======== Material provided ========
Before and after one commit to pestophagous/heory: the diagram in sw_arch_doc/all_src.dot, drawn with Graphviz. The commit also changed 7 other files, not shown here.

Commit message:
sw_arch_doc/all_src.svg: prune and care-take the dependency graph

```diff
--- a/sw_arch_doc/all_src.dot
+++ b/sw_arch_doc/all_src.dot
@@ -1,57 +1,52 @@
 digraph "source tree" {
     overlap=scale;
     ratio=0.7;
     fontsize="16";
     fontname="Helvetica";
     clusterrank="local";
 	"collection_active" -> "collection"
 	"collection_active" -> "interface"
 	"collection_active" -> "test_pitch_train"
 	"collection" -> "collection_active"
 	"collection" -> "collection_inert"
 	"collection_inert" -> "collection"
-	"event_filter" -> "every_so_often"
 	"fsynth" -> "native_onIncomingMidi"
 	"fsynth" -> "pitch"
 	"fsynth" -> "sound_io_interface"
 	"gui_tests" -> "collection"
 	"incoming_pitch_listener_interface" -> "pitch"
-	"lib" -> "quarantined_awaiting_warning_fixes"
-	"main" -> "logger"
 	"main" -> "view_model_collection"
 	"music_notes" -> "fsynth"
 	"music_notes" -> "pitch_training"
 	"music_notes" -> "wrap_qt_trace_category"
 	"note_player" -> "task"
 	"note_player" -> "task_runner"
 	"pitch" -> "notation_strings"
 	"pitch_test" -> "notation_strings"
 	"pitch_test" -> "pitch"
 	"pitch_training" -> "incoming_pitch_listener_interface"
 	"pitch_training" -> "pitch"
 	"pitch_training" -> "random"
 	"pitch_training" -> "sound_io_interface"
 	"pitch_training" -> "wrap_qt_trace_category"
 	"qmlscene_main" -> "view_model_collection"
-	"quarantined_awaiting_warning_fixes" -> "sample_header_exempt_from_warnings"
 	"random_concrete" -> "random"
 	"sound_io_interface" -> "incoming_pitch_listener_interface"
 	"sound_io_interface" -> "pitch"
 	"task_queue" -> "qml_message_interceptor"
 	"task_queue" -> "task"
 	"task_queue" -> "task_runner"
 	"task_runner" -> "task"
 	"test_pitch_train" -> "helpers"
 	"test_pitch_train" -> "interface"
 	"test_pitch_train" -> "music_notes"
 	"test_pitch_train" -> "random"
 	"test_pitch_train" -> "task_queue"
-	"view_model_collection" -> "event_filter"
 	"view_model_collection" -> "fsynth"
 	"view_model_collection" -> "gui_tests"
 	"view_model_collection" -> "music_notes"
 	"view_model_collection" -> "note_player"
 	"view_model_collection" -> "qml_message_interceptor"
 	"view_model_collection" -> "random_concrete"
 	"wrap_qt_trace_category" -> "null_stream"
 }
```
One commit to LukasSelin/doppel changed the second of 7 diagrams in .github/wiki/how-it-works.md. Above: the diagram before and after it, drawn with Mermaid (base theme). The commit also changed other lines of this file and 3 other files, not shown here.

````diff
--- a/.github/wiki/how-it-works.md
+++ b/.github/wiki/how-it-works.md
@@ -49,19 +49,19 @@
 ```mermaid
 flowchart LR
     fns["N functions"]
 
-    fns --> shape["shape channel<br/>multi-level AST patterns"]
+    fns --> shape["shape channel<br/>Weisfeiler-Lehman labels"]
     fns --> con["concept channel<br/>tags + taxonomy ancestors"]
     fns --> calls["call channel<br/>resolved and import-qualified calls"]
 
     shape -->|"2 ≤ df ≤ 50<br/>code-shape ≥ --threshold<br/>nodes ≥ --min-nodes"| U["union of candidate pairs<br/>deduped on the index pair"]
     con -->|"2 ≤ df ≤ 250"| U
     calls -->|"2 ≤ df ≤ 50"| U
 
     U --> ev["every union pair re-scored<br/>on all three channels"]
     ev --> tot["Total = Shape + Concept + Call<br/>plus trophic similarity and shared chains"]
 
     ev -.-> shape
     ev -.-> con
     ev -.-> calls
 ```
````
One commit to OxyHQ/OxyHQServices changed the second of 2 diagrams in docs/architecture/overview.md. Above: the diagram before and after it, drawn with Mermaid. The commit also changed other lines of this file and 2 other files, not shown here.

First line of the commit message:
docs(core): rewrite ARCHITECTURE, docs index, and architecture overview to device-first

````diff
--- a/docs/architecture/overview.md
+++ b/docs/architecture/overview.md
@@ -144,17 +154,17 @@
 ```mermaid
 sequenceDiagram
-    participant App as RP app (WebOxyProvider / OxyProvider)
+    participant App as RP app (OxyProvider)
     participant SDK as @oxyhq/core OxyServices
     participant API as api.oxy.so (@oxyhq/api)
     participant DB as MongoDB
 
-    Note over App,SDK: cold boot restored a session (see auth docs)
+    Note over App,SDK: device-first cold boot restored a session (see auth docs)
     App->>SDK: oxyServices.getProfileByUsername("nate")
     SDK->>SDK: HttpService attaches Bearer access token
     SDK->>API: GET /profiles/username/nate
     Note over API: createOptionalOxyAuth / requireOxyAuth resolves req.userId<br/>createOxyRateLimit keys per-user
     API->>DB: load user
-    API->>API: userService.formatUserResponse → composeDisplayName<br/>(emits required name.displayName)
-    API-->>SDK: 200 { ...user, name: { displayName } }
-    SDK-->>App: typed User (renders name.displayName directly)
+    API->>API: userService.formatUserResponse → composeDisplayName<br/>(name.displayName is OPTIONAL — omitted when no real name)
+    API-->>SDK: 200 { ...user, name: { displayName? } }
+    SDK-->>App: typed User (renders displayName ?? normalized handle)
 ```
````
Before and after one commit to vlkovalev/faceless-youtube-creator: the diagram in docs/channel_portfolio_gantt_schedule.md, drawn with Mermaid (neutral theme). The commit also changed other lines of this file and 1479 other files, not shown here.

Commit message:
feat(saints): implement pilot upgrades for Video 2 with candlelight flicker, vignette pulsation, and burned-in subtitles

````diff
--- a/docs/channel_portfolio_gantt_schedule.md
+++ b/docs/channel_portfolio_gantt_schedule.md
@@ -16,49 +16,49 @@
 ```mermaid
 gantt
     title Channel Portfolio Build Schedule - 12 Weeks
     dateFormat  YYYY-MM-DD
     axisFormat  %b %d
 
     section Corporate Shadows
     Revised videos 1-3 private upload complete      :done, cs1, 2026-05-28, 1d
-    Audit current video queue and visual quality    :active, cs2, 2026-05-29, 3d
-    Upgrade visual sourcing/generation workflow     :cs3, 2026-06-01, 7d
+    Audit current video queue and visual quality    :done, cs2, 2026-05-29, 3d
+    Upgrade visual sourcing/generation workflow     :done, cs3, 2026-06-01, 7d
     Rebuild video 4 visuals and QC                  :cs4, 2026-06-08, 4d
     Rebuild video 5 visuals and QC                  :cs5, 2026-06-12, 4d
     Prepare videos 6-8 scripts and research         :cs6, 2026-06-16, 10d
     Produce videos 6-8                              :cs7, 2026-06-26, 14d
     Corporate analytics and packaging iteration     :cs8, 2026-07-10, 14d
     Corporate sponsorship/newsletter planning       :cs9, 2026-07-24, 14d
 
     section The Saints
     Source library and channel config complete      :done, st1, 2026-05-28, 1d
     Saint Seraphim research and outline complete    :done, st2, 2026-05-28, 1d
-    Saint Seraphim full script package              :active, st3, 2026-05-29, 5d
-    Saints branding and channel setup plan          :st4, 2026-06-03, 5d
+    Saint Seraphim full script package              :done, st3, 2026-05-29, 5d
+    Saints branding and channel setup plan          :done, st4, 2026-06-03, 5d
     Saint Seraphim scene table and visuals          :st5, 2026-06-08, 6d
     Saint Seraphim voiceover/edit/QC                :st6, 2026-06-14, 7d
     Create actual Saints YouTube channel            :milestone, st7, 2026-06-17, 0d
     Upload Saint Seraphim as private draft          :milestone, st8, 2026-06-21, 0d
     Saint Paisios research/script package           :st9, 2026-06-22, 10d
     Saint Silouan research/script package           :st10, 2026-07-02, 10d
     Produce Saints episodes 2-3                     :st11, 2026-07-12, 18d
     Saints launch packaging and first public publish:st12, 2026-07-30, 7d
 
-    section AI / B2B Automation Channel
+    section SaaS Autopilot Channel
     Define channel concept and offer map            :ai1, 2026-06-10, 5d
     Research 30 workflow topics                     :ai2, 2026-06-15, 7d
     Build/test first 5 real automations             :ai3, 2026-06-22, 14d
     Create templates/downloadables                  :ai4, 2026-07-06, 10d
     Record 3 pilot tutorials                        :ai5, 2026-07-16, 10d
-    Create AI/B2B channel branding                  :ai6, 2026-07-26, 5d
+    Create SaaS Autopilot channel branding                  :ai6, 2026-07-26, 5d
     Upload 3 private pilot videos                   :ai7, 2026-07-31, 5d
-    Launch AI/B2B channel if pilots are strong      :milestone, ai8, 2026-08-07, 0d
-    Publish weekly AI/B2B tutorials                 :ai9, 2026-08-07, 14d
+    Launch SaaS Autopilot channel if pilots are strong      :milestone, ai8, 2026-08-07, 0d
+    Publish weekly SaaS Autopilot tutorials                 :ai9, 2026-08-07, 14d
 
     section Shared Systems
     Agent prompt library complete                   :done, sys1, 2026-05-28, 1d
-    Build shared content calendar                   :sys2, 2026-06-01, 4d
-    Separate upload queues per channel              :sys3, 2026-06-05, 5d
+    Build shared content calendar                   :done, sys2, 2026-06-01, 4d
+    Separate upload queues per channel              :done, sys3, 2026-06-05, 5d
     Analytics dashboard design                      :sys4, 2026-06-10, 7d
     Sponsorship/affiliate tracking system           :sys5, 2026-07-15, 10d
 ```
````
========
### Your assignment
Lines that contain "done" are the result; find them in the entries above and copy each one.

### Result for this task
     Revised videos 1-3 private upload complete      :done, cs1, 2026-05-28, 1d
+    Audit current video queue and visual quality    :done, cs2, 2026-05-29, 3d
+    Upgrade visual sourcing/generation workflow     :done, cs3, 2026-06-01, 7d
     Source library and channel config complete      :done, st1, 2026-05-28, 1d
     Saint Seraphim research and outline complete    :done, st2, 2026-05-28, 1d
+    Saint Seraphim full script package              :done, st3, 2026-05-29, 5d
+    Saints branding and channel setup plan          :done, st4, 2026-06-03, 5d
     Agent prompt library complete                   :done, sys1, 2026-05-28, 1d
+    Build shared content calendar                   :done, sys2, 2026-06-01, 4d
+    Separate upload queues per channel              :done, sys3, 2026-06-05, 5d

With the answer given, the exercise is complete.